“What was done last night in the White House was a political rally,” Clinton told CNN’s Christiane Amanpour Tuesday. “And that troubles me greatly. It saddens me. Because our judicial system has been viewed as one of the main pillars of our constitutional government.”
Trump hosted a celebratory swearing-in for Kavanaugh Monday night in the White House East Room, where he thanked the Republican senators who supported the confirmation and apologized to Kavanaugh and his family for the emotional process.
“On behalf of our nation, I want to apologize to Brett and the entire Kavanaugh family for the terrible pain and suffering you have been forced to endure,” Trump said at the live-broadcasted event, NBC News reports.
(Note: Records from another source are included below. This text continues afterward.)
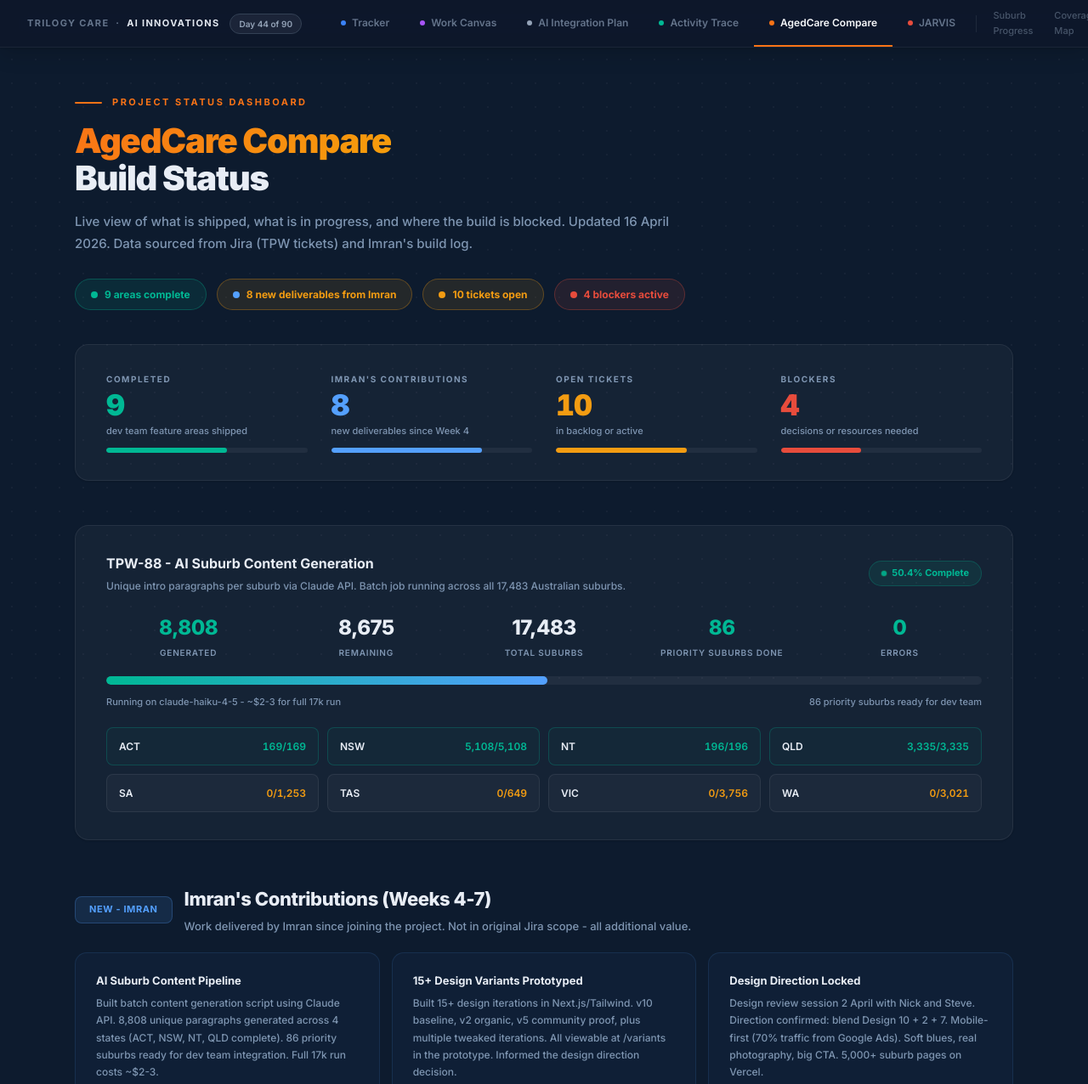
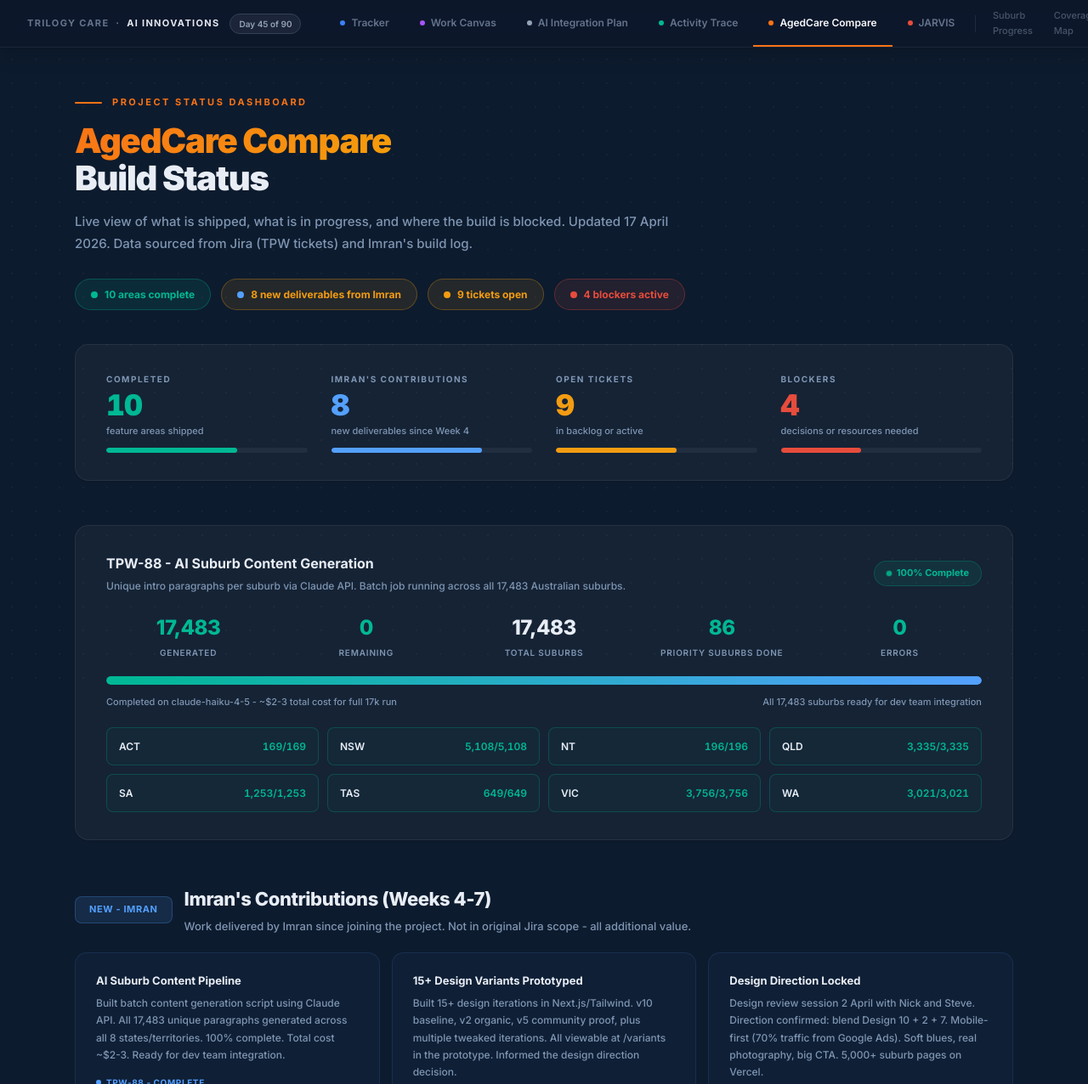
Before and after one commit to imranm-cpu/trilogy-ai-plan, a website: page agedcare-compare.html in a window 1280 px wide. Shown: the top 1276 px of the page at 85% size. Drawn offline with Linux system fonts and the light colour scheme.

Commit message:
Update AgedCare Compare: TPW-88 suburb content 100% complete (17,483/17,483)

```diff
--- a/agedcare-compare.html
+++ b/agedcare-compare.html
@@ -343,7 +343,7 @@
 <nav class="site-nav">
   <div class="snav-brand">
     <span class="snav-brand-name">Trilogy Care &nbsp;&middot;&nbsp; <span>AI Innovations</span></span>
-    <span class="snav-day">Day 44 of 90</span>
+    <span class="snav-day">Day 45 of 90</span>
   </div>
   <div class="snav-tabs">
     <a class="snav-tab" href="roadmap-visual.html"><span class="snav-dot" style="background:#3b82f6;"></span> Tracker</a>
@@ -368,11 +368,11 @@
 <div class="page-header reveal">
   <div class="page-eyebrow">Project Status Dashboard</div>
   <h1><span>AgedCare Compare</span><br>Build Status</h1>
-  <p>Live view of what is shipped, what is in progress, and where the build is blocked. Updated 16 April 2026. Data sourced from Jira (TPW tickets) and Imran's build log.</p>
+  <p>Live view of what is shipped, what is in progress, and where the build is blocked. Updated 17 April 2026. Data sourced from Jira (TPW tickets) and Imran's build log.</p>
   <div class="summary-pills">
-    <div class="pill done"><span class="pill-dot" style="background:var(--teal);"></span> 9 areas complete</div>
+    <div class="pill done"><span class="pill-dot" style="background:var(--teal);"></span> 10 areas complete</div>
     <div class="pill inprog"><span class="pill-dot" style="background:var(--light-blue);"></span> 8 new deliverables from Imran</div>
-    <div class="pill inprog"><span class="pill-dot" style="background:var(--amber);"></span> 10 tickets open</div>
+    <div class="pill inprog"><span class="pill-dot" style="background:var(--amber);"></span> 9 tickets open</div>
     <div class="pill blocked"><span class="pill-dot" style="background:var(--red);"></span> 4 blockers active</div>
   </div>
 </div>
@@ -384,9 +384,9 @@
   <div class="progress-summary reveal">
     <div class="ps-stat green">
       <div class="ps-label">Completed</div>
-      <div class="ps-val">9</div>
-      <div class="ps-sub">dev team feature areas shipped</div>
-      <div class="progress-bar-wrap"><div class="progress-bar-fill done" data-width="60%" style="width:0"></div></div>
+      <div class="ps-val">10</div>
+      <div class="ps-sub">feature areas shipped</div>
+      <div class="progress-bar-wrap"><div class="progress-bar-fill done" data-width="65%" style="width:0"></div></div>
     </div>
     <div class="ps-stat blue">
       <div class="ps-label">Imran's Contributions</div>
@@ -396,9 +396,9 @@
     </div>
     <div class="ps-stat amber">
       <div class="ps-label">Open Tickets</div>
-      <div class="ps-val">10</div>
+      <div class="ps-val">9</div>
       <div class="ps-sub">in backlog or active</div>
-      <div class="progress-bar-wrap"><div class="progress-bar-fill inprog" data-width="65%" style="width:0"></div></div>
+      <div class="progress-bar-wrap"><div class="progress-bar-fill inprog" data-width="60%" style="width:0"></div></div>
     </div>
     <div class="ps-stat red">
       <div class="ps-label">Blockers</div>
@@ -415,15 +415,15 @@
         <h3>TPW-88 - AI Suburb Content Generation</h3>
         <p>Unique intro paragraphs per suburb via Claude API. Batch job running across all 17,483 Australian suburbs.</p>
       </div>
-      <div class="suburb-live-badge"><span class="suburb-live-dot"></span> 50.4% Complete</div>
+      <div class="suburb-live-badge"><span class="suburb-live-dot"></span> 100% Complete</div>
     </div>
     <div class="suburb-stats">
       <div class="suburb-stat">
-        <div class="suburb-stat-val teal">8,808</div>
+        <div class="suburb-stat-val teal">17,483</div>
         <div class="suburb-stat-label">Generated</div>
       </div>
       <div class="suburb-stat">
-        <div class="suburb-stat-val">8,675</div>
+        <div class="suburb-stat-val teal">0</div>
         <div class="suburb-stat-label">Remaining</div>
       </div>
       <div class="suburb-stat">
@@ -440,21 +440,21 @@
       </div>
     </div>
     <div class="suburb-bar-wrap">
-      <div class="suburb-bar-fill" data-width="50.4%" style="width:0"></div>
+      <div class="suburb-bar-fill" data-width="100%" style="width:0"></div>
     </div>
     <div class="suburb-bar-label">
-      <span>Running on claude-haiku-4-5 - ~$2-3 for full 17k run</span>
-      <span>86 priority suburbs ready for dev team</span>
+      <span>Completed on claude-haiku-4-5 - ~$2-3 total cost for full 17k run</span>
+      <span>All 17,483 suburbs ready for dev team integration</span>
     </div>
     <div class="suburb-states">
       <div class="suburb-state complete"><span>ACT</span> <span class="suburb-state-pct done">169/169</span></div>
       <div class="suburb-state complete"><span>NSW</span> <span class="suburb-state-pct done">5,108/5,108</span></div>
       <div class="suburb-state complete"><span>NT</span> <span class="suburb-state-pct done">196/196</span></div>
       <div class="suburb-state complete"><span>QLD</span> <span class="suburb-state-pct done">3,335/3,335</span></div>
-      <div class="suburb-state"><span>SA</span> <span class="suburb-state-pct partial">0/1,253</span></div>
-      <div class="suburb-state"><span>TAS</span> <span class="suburb-state-pct partial">0/649</span></div>
-      <div class="suburb-state"><span>VIC</span> <span class="suburb-state-pct partial">0/3,756</span></div>
-      <div class="suburb-state"><span>WA</span> <span class="suburb-state-pct partial">0/3,021</span></div>
+      <div class="suburb-state complete"><span>SA</span> <span class="suburb-state-pct done">1,253/1,253</span></div>
+      <div class="suburb-state complete"><span>TAS</span> <span class="suburb-state-pct done">649/649</span></div>
+      <div class="suburb-state complete"><span>VIC</span> <span class="suburb-state-pct done">3,756/3,756</span></div>
+      <div class="suburb-state complete"><span>WA</span> <span class="suburb-state-pct done">3,021/3,021</span></div>
     </div>
   </div>
 
@@ -470,8 +470,8 @@
   <div class="new-grid reveal">
     <div class="new-card">
       <div class="new-card-title">AI Suburb Content Pipeline</div>
-      <div class="new-card-desc">Built batch content generation script using Claude API. 8,808 unique paragraphs generated across 4 states (ACT, NSW, NT, QLD complete). 86 priority suburbs ready for dev team integration. Full 17k run costs ~$2-3.</div>
-      <div class="new-tag">TPW-88 - Build</div>
+      <div class="new-card-desc">Built batch content generation script using Claude API. All 17,483 unique paragraphs generated across all 8 states/territories. 100% complete. Total cost ~$2-3. Ready for dev team integration.</div>
+      <div class="new-tag">TPW-88 - Complete</div>
     </div>
     <div class="new-card">
       <div class="new-card-title">15+ Design Variants Prototyped</div>
@@ -627,9 +627,9 @@
           <td><span class="ticket-id">TPW-88</span></td>
           <td>
             <div class="ticket-title">AI-generated unique suburb content</div>
-            <div class="ticket-detail">8,808 of 17,483 suburbs generated (50.4%). ACT, NSW, NT, QLD complete. 86 priority suburbs ready for dev integration. Pipeline built by Imran using Claude API batch job.</div>
+            <div class="ticket-detail">All 17,483 suburbs generated (100%). All 8 states/territories complete. 86 priority suburbs + full dataset ready for dev integration. Pipeline built by Imran using Claude API batch job. Total cost ~$2-3.</div>
           </td>
-          <td><span class="status-chip inprog"><span class="status-dot" style="background:var(--amber);"></span> 50.4% done</span></td>
+          <td><span class="status-chip done"><span class="status-dot" style="background:var(--teal);"></span> Done</span></td>
           <td><span class="ticket-owner">Imran</span></td>
         </tr>
         <tr>
@@ -732,7 +732,7 @@
 
 <!-- FOOTER -->
 <div class="page-footer">
-  <div class="footer-note">AgedCare Compare - Trilogy Care - Confidential - Updated 16 April 2026 - Status sourced from Jira (TPW tickets) and Imran's build log</div>
+  <div class="footer-note">AgedCare Compare - Trilogy Care - Confidential - Updated 17 April 2026 - Status sourced from Jira (TPW tickets) and Imran's build log</div>
 </div>
 
 <script>
```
Kavanaugh’s confirmation hearings were wrought with political divide and emotional accusations, as three women came forward with allegations of sexual misconduct from Kavanaugh’s youth. The FBI’s supplemental background investigation found no corroboration for their stories, however, and Kavanaugh was narrowly approved by the Senate on Saturday.
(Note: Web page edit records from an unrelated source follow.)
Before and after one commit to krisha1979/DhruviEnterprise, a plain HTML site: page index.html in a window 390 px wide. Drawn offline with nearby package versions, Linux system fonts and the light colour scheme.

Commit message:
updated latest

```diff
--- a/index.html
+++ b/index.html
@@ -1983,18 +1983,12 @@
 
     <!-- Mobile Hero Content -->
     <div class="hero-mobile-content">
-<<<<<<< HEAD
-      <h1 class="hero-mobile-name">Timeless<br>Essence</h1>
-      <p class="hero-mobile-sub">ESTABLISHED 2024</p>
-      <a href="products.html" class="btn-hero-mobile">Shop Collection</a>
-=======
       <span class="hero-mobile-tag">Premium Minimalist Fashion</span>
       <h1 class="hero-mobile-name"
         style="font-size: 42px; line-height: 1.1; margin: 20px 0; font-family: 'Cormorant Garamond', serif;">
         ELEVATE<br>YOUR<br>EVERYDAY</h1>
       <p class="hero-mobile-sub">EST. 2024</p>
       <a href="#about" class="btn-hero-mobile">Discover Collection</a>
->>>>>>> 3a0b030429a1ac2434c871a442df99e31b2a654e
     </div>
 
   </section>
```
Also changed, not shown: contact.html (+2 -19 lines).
Trump has since claimed without evidence that the masses of Americans who protested Kavanaugh’s confirmation were merely paid to be there, saying Monday that the entire confirmation process was based on “lies and deception.”
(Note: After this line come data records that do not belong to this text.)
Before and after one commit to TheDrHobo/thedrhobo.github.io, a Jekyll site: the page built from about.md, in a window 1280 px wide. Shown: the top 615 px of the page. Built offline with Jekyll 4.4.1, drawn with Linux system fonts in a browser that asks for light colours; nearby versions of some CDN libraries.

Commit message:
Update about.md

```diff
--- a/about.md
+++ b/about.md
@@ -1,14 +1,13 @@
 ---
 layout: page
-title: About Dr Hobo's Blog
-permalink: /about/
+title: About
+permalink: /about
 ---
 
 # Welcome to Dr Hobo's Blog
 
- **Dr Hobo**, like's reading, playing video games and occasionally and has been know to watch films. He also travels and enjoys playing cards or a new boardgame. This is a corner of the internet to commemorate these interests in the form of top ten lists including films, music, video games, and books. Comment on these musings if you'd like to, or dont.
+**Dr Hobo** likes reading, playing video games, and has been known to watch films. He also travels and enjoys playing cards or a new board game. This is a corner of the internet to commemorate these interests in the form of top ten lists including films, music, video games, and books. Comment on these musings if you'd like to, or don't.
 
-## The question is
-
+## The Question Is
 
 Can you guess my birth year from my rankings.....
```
To Clinton, this reaction was no surprise.
“The president’s been true to form,” she told CNN. “He has insulted, attacked, demeaned women throughout the campaign—really for many years leading up to the campaign. And he’s continued to do that inside the White House.”
Clinton added that her husband, former President Bill Clinton, thinks Democrats need to be “tougher” moving forward.
“You cannot be civil with a political party that wants to destroy what you stand for, what you care about,” she added. “That’s why I believe, if we are fortunate enough to win back the House and or the Senate, that’s when civility can start again. But until then, the only thing Republicans seem to recognize is strength.”